Firms are the field of several strategic interactions that standard neo-classical analysis often ignores. Such strategic considerations concern relations between capital owner and labour, relations between marginal employees and incumbents and more generally all relations between different groups within the firm with different bargaining positions. This Paper provides a synthetic model of the labour market equilibrium with search frictions in a dynamic framework where wage bargaining is influenced by within-firm strategic interactions, with explicit closed form solutions. We then explore systematically within-firm strategic interactions and shed new light on the micro- and macroeconomic consequences of conflicts on wages, unemployment and capital accumulation. First, we recover the partial equilibrium over-employment phenomenon put to the fore by Stole and Zwiebel (1996a,b) at the firm level, according to which the bargaining power of workers increases employment. Further, with heterogeneous labour, higher relative bargaining power for some groups leads quite generally to over-employment relative to other groups, those other groups being under-employed if they have a lower relative bargaining power. The over-employment results do not necessarily hold at the macroeconomic level, however. Quantitative exercises suggest that the bargaining power of workers is actually detrimental to employment when labour is considered as an homogeneous input. Finally, the hold-up problem between capital owners and employees does not necessarily lead to under-investment in physical capital as it is usually the case. Actually, strategic over-employment can induce over-investment when employees substitutable to capital have strong bargaining power.
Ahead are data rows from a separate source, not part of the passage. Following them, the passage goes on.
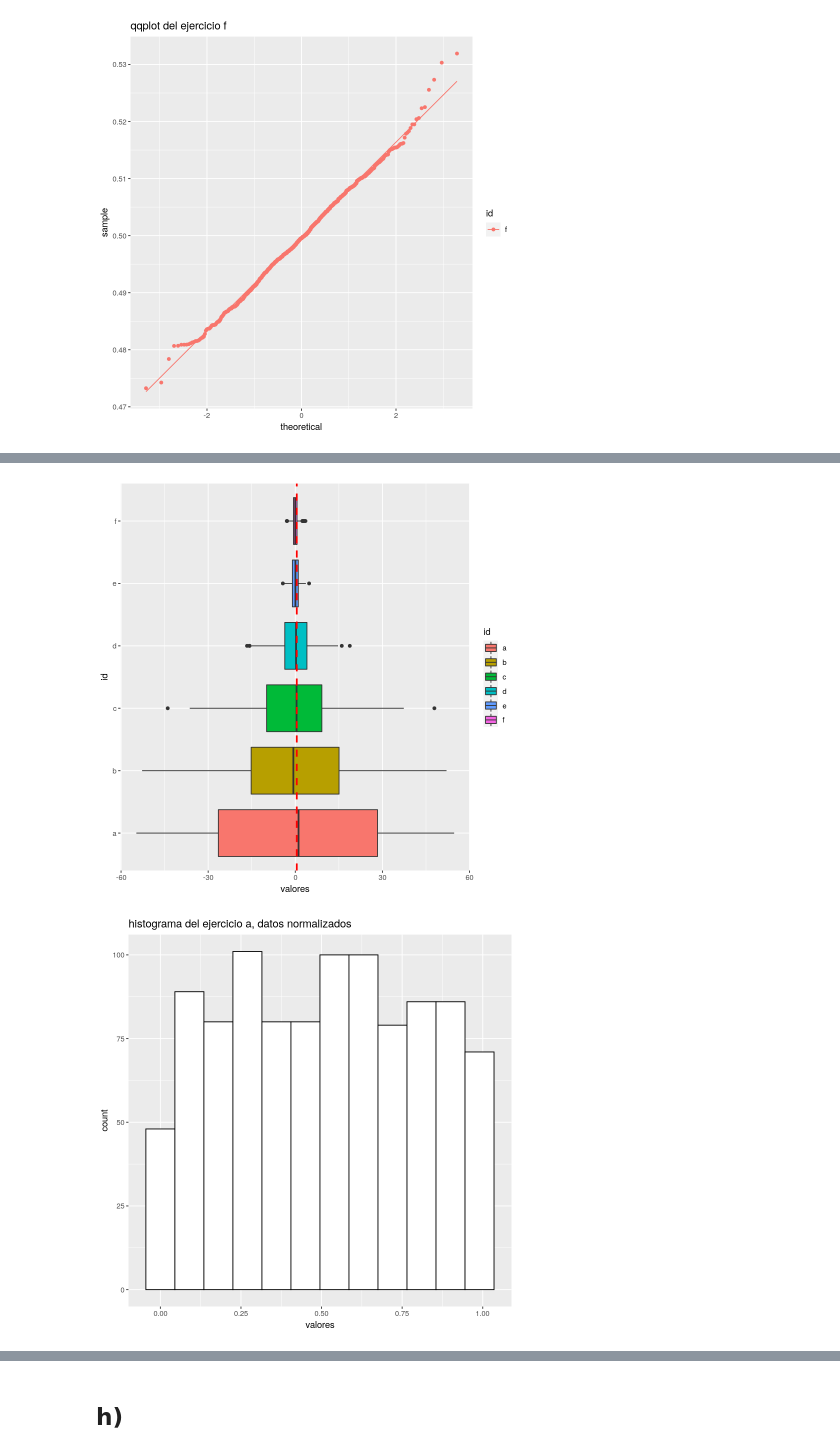
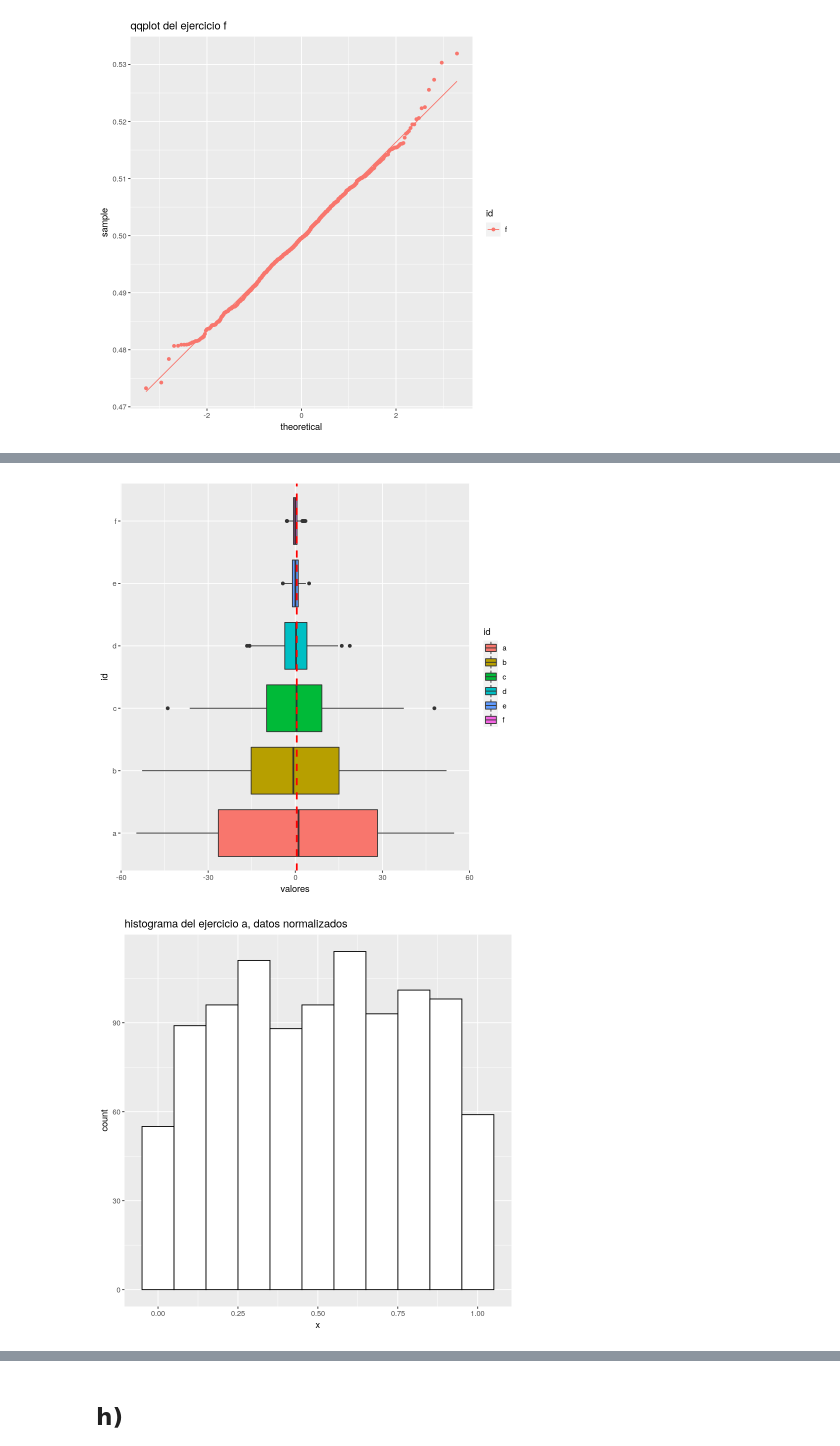
Before and after one commit to fzanollo/proba, a Jupyter notebook: tp/TP.ipynb, the cells around one changed output, grey strips where cells are left out. Cells and saved outputs as stored; diff of their text form; code cells hidden in the pictures.

```diff
--- a/tp/TP.ipynb
+++ b/tp/TP.ipynb
@@ -15,9 +15,13 @@ set.seed(1234)
 library(ggplot2)
 
 #funciones auxiliares
-make_histogram = function(datos){
+make_histogram = function(datos, title){
+    bw = 2 * IQR(datos) / length(datos)^(1/3)
     df = data.frame(x = datos)
-    ggplot(df, aes(x)) + geom_histogram(binwidth=0.09, color="black", fill="white")
+
+    ggplot(df, aes(x)) +
+        geom_histogram(binwidth=bw, color="black", fill="white") +
+        ggtitle(title)
 }
 # %% [markdown]
 ## a) <img src="attachment:image.png" width="800">
@@ -135,19 +138,19 @@ for (ej in unique(dat$id)) {
 # %%
 normalizar = function(obs){
     (obs - 0.5) / sqrt((1/12)/1000) # las esperanzas y varianzas son las mismas para todos no?
 }
 
 dat_normalizados = dat
 dat_normalizados[1] = lapply(dat_normalizados[1], normalizar)
 
 ggplot(dat_normalizados, aes(x=id, y=valores, fill=id)) +
   geom_boxplot() + coord_flip() + geom_hline(yintercept = 0.5, linetype="dashed", color = "red", size=1)
 
 for (ej in unique(dat$id)) {
-    print(ggplot(dat[dat$id==ej,], aes(x=valores, color=id)) +
-          geom_histogram(binwidth=0.09, color="black", fill="white")+
-          ggtitle(sprintf("histograma del ejercicio %s, datos normalizados", ej)))
+    datos = dat[dat$id==ej,]$valores
+    title = sprintf("histograma del ejercicio %s, datos normalizados", ej)
+    print(make_histogram(datos, title))
 }
 # %% [output]
 [figure]
-[figure, old version]
+[figure, new version]
```
Also changed, not shown: parts of 13 cells of this notebook.
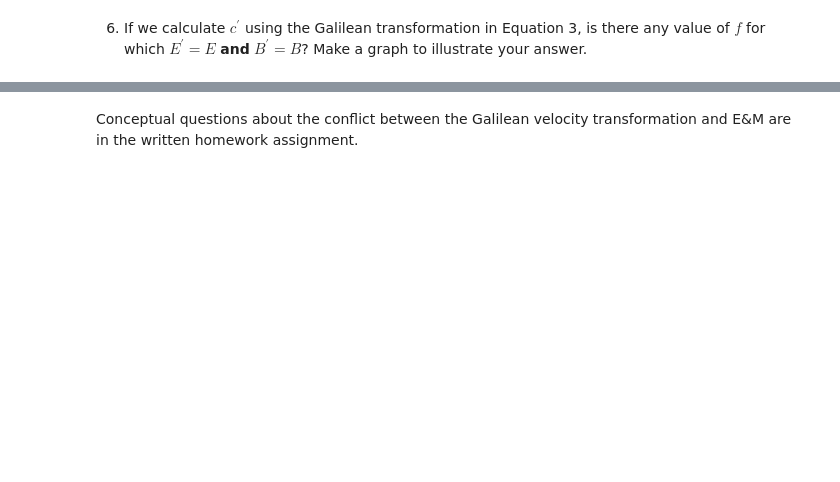
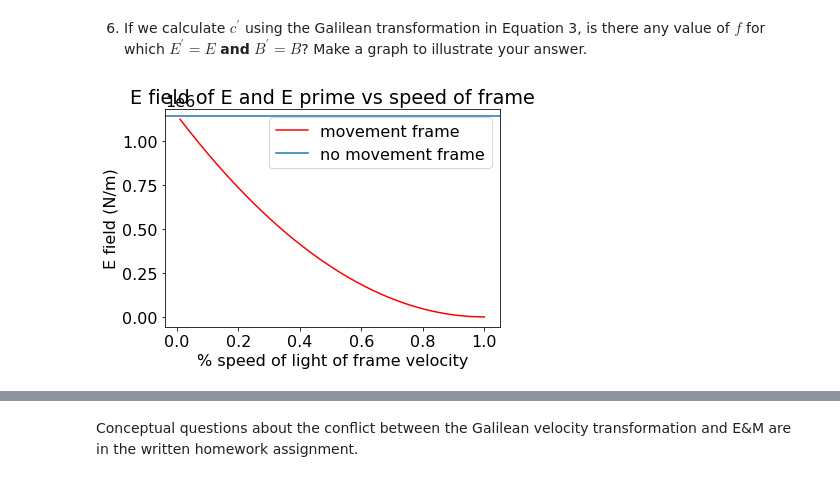
Before and after one commit to mitchrg/phys309, a Jupyter notebook: assignment1.ipynb, the cells around one changed output, grey strips where cells are left out. Cells and saved outputs as stored; diff of their text form; code cells hidden in the pictures; blank space fills up the shorter version.

```diff
--- a/assignment1.ipynb
+++ b/assignment1.ipynb
@@ -126,4 +179,19 @@ plt.show()
 <li>If we calculate $c^{\prime}$ using the Galilean transformation in Equation 3, is there any value of $f$ for which $E^{\prime} = E$ <strong>and</strong> $B^{\prime} = B$? Make a graph to illustrate your answer.</li>
 </ol>
 # %%
-# Plot here
+r=1*10**-6
+f = np.linspace(.01, 1, 1000) # velocity of moving frame
+c_prime = c-c*f
+efield_f = 1/(4*np.pi*e0*new_u0(c_prime))*(q/r**2) / 1000
+efield_c = 1/(4*np.pi*e0*u0)*(q/r**2) / 1000
+plt.plot(f,efield_f, label = 'movement frame', color='red')
+plt.axhline(y=efield_c,xmin=0,xmax=1, label= 'no movement frame')
+#plt.plot(f,)
+plt.xlabel('% speed of light of frame velocity')
+plt.ylabel("E field (N/m)")
+plt.title("E field of E and E prime vs speed of frame")
+
+plt.legend()
+plt.show()
+# %% [output]
+[figure, added]
```
Also changed, not shown: parts of 8 cells of this notebook.
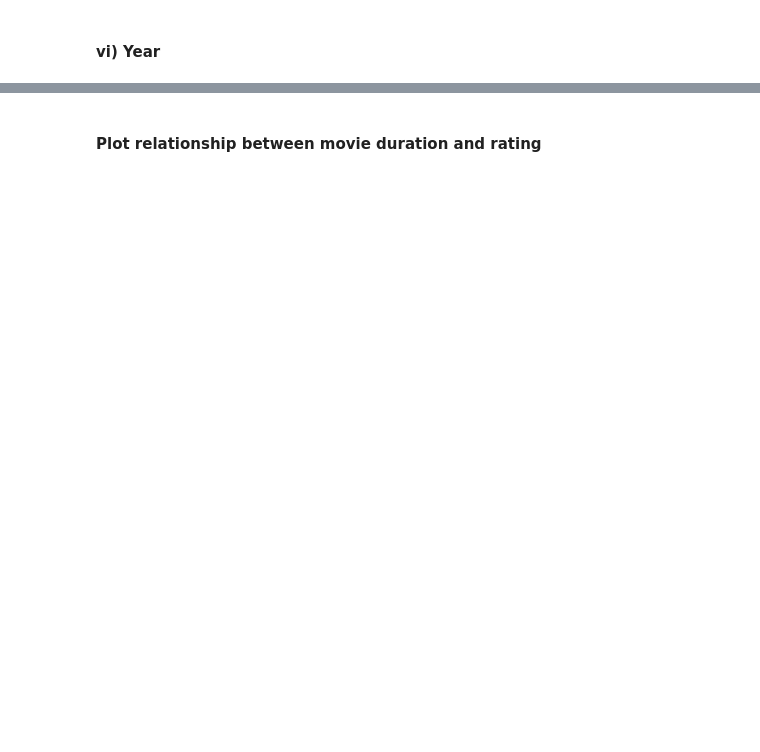
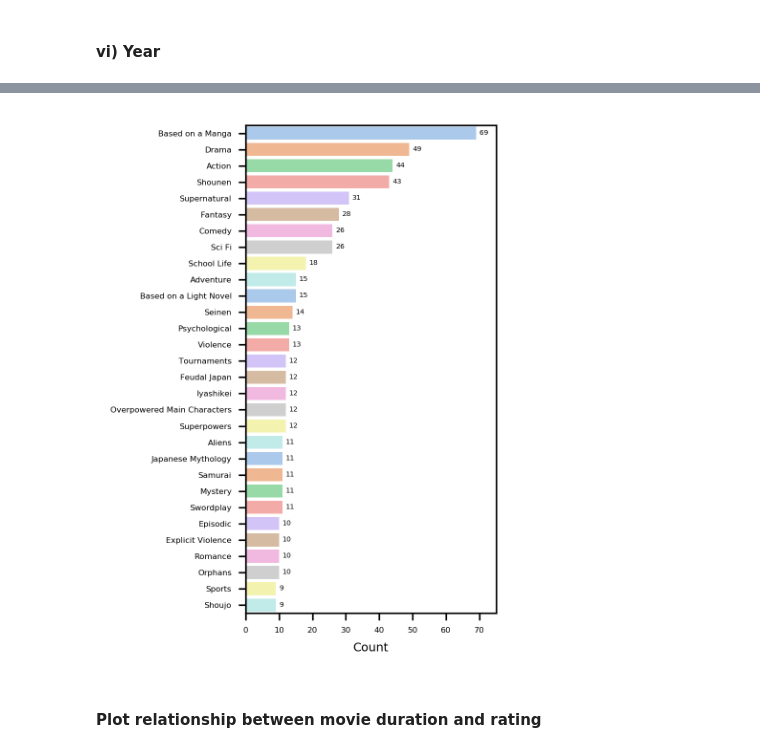
Before and after one commit to datastoryteller/Anime-Analysis, a Jupyter notebook: Anime Analysis.ipynb, the cells around one changed output, grey strips where cells are left out. Saved outputs shown, nothing was run; the diff lists cells and outputs as text; code cells hidden in the pictures; blank space fills up the shorter version.

```diff
--- a/Anime Analysis.ipynb
+++ b/Anime Analysis.ipynb
@@ -286,3 +338,21 @@ ax.xaxis.set_major_locator(MaxNLocator(integer=True))
+# %%
+ax = plt.subplots(figsize=(3,4),dpi=300)
+ax = sns.barplot(y='Tags', x='Count', data=tags_df.sort_values('Count', ascending=False).head(30), palette='pastel')
+ax.set_xlabel("Count",fontsize=6)
+ax.set_ylabel("",fontsize=6)
+ax.tick_params(labelsize=4)
+plt.xlim(0, 75)
+
+count = list(tags_df.sort_values('Count', ascending=False)['Count'])[0:30]
+
+for i in range(len(count)):
+    #plt.text(x = 0.1 , y = i+0.2, s = "{0:.3f}".format(round(rating[i], 3)), size = 3)
+    plt.text(x = count[i]+1, y = i+0.1, s = count[i], size = 3.5)
+
+plt.tight_layout()
+#plt.savefig('images/top_rated_tags_count.png')
+# %% [output]
+[figure, added]
 # %% [markdown]
 #### Plot relationship between movie duration and rating
 # %%
```
Also changed, not shown: parts of 12 cells of this notebook, 6 other files.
Cahuc, P, E Wasmer and F Marque (2004), ‘DP4605 A Theory of Wages and Labour Demand with Intra-firm Bargaining and Matching Frictions‘, CEPR Discussion Paper No. 4605. CEPR Press, Paris & London. https://cepr.org/publications/dp4605